Bring back the owls

As my last post suggested, I have recently been holidaying in the delightful county of Cornwall.  I stayed in an inverted lodge-style dwelling in a remote rural location (though apparently there is a golf course somewhere nearby).  Whilst I was technically staying in Cornwall, I never fully committed to leaving England and spent time on both sides of the Tamar over the week (and a very small amount of time actually suspended over the Tamar – oh yes, I’m quite the daredevil if I have the support of one I K Brunel). Frankly, I often failed to remember which side I was on – though I believe this is a matter of some importance to the locals.

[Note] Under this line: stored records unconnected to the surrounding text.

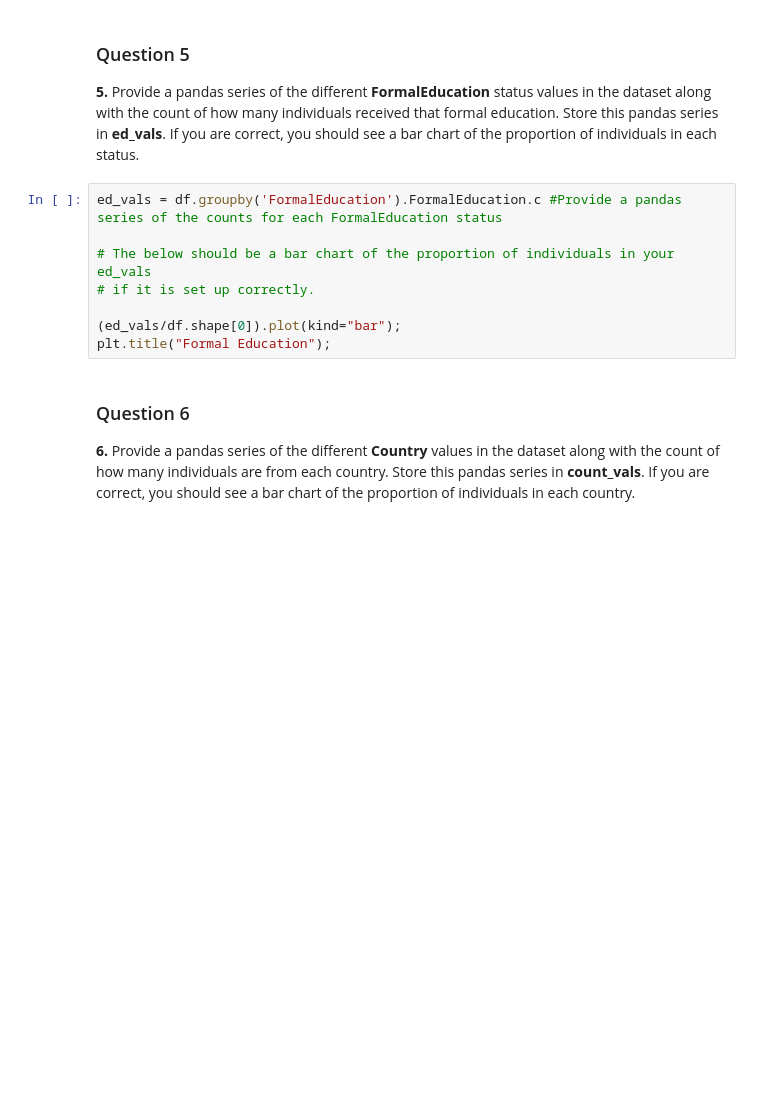
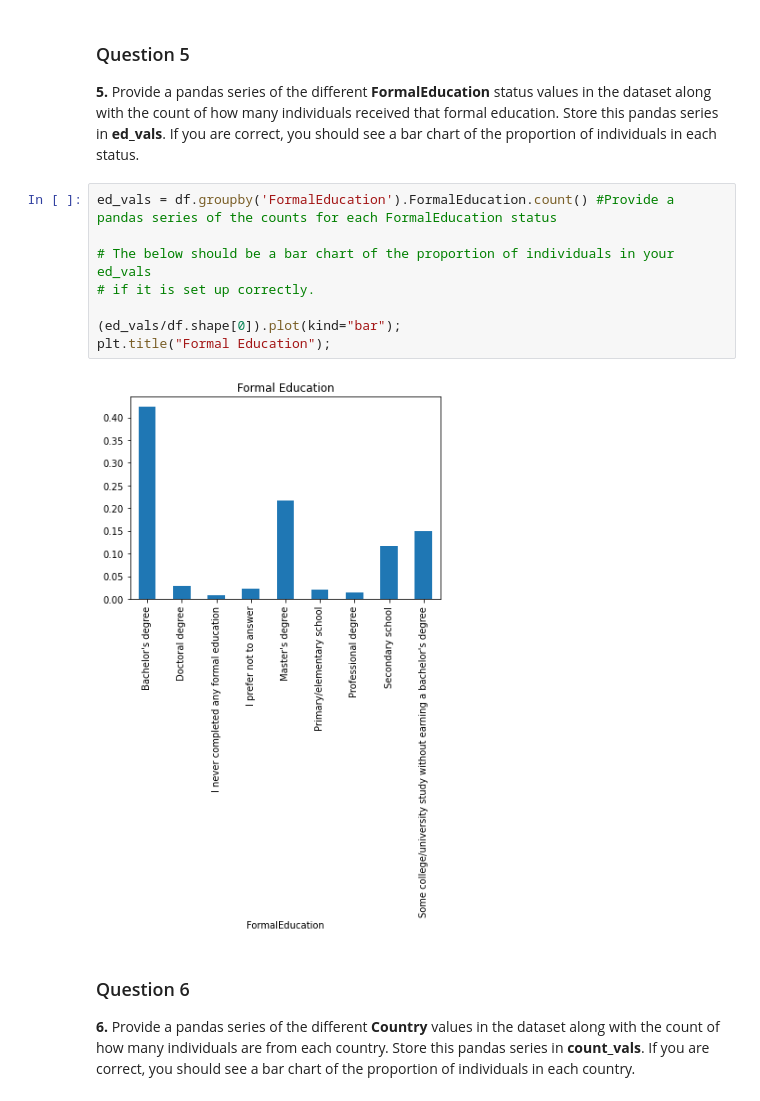
Before and after one commit to HanegaonkarAweZ/DataScienceSelfLearning, a Jupyter notebook: A Look at the Data.ipynb, the cells around one changed output. Drawn from its saved outputs; the diff is of its cells as text; blank space fills up the shorter version.

```diff
--- a/A Look at the Data.ipynb
+++ b/A Look at the Data.ipynb
@@ -96,13 +96,15 @@ plt.title("What kind of developer are you?");
 
 **5.** Provide a pandas series of the different **FormalEducation** status values in the dataset along with the count of how many individuals received that formal education.  Store this pandas series in **ed_vals**.  If you are correct, you should see a bar chart of the proportion of individuals in each status.
 # %%
-ed_vals = df.groupby('FormalEducation').FormalEducation.c #Provide a pandas series of the counts for each FormalEducation status
+ed_vals = df.groupby('FormalEducation').FormalEducation.count() #Provide a pandas series of the counts for each FormalEducation status
 
 # The below should be a bar chart of the proportion of individuals in your ed_vals
 # if it is set up correctly.
 
 (ed_vals/df.shape[0]).plot(kind="bar");
 plt.title("Formal Education");
+# %% [output]
+[figure, added]
 # %% [markdown]
 ### Question 6
 
```
Also changed, not shown: parts of 1 cell of this notebook.
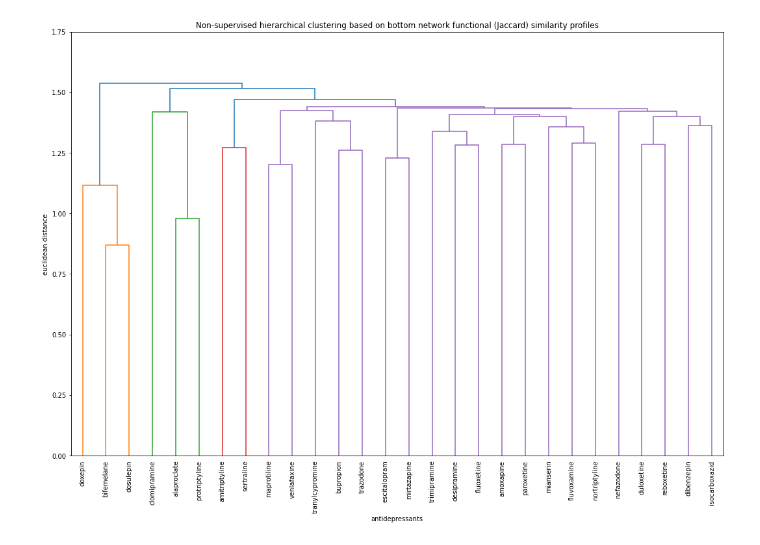
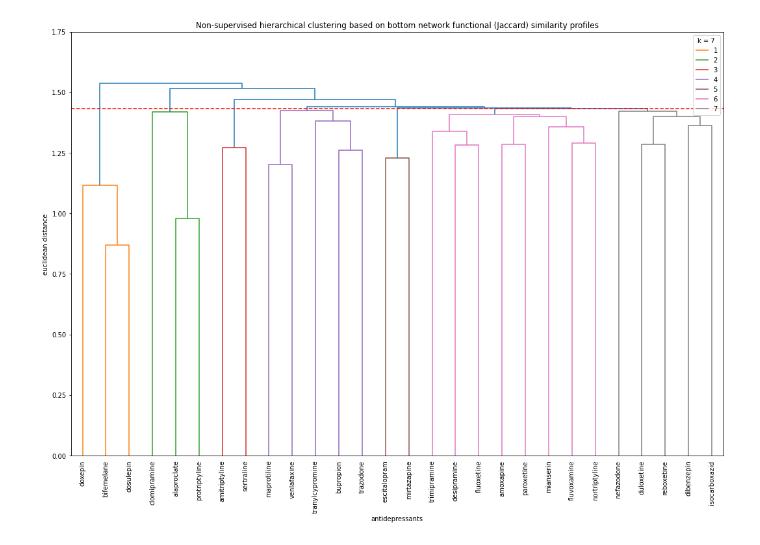
Before and after one commit to ximena-fdz/Antidepresivos-y-redes-complejas, a Jupyter notebook: Scripts:/ProcessingScripts:/ad_nsh_clustering.ipynb, the cells around one changed output. Cells and saved outputs as stored; diff of their text form; code cells hidden in the pictures.

```diff
--- a/Scripts:/ProcessingScripts:/ad_nsh_clustering.ipynb
+++ b/Scripts:/ProcessingScripts:/ad_nsh_clustering.ipynb
@@ -106,17 +110,19 @@ linkage_matrix = sch.linkage(distance_matrix, method='complete')
 # %%
 ################################################################################
 # data visualization for bottom network functional similarity
 ################################################################################
 
 ## create the dendrogram
 plt.figure(figsize=(18, 12))
-dendrogram = sch.dendrogram(linkage_matrix, labels=antidepressants, color_threshold=1.44)
+dendrogram = sch.dendrogram(linkage_matrix, labels=antidepressants, color_threshold=1.432)
+plt.axhline(y=1.432, color='r', linestyle='--', label='cut-off threshold')
 plt.title('Non-supervised hierarchical clustering based on bottom network functional (Jaccard) similarity profiles')
 plt.xlabel('antidepressants')
 plt.ylim(0, 1.75)
 plt.yticks(np.arange(0, 2, 0.25))
 plt.ylabel('euclidean distance')
 plt.xticks(fontsize=10, rotation=90)
+plt.legend(['1', '2', '3', '4', '5', '6', '7'],  title='k = 7', loc='upper right')
 plt.show()
 # %% [output]
-[figure, old version]
+[figure, new version]
```
Also changed, not shown: parts of 2 cells of this notebook.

The lodge was surrounded by owls or, possibly, by owl impersonators – it is so hard to tell in the dark with only your ears to go on.  Around bedtime I could hear them calling to each other – or possibly to me, but sadly I do not speak owl and so was unable to provide a suitable response.  It is a rather lovely thing, even given the language barrier.

After a week away, I returned (briefly) to Fish Towers.  Whilst it’s nice to go away, it is rather pleasant to return home – where the kitchen is stocked with familiar equipment and foodstuffs and where the electromagnetic medium of 21st century communications is immanent.

Less desirable was the sonic chorus that greeted my attempts to go to sleep the evening of my return.  No owls, but instead the yowling of local cats (well, I assume they were local though I didn’t actually ask) indulging in nefarious night-time activities at very high decibels.  Not content with cutting a swathe through our smaller indigenous wildlife and defecating in my tubs, the feline menace is now responsible for serious night time noise pollution.  We need a modern St Patrick to rid these isles of the menace.  Could Hamelin provide someone?  I know they have more experience with rats (and children), but “cats” sounds very similar.  I might have a go myself with the clarinet I bought at a birthday party (well, who can honestly claim they have never done the same), but have yet to make much progress with my new career as the new Acker Bilk.  Not sure if my attempts at playing would encourage any puss (booted or otherwise) to follow me, but it could well frighten them off which would be good enough!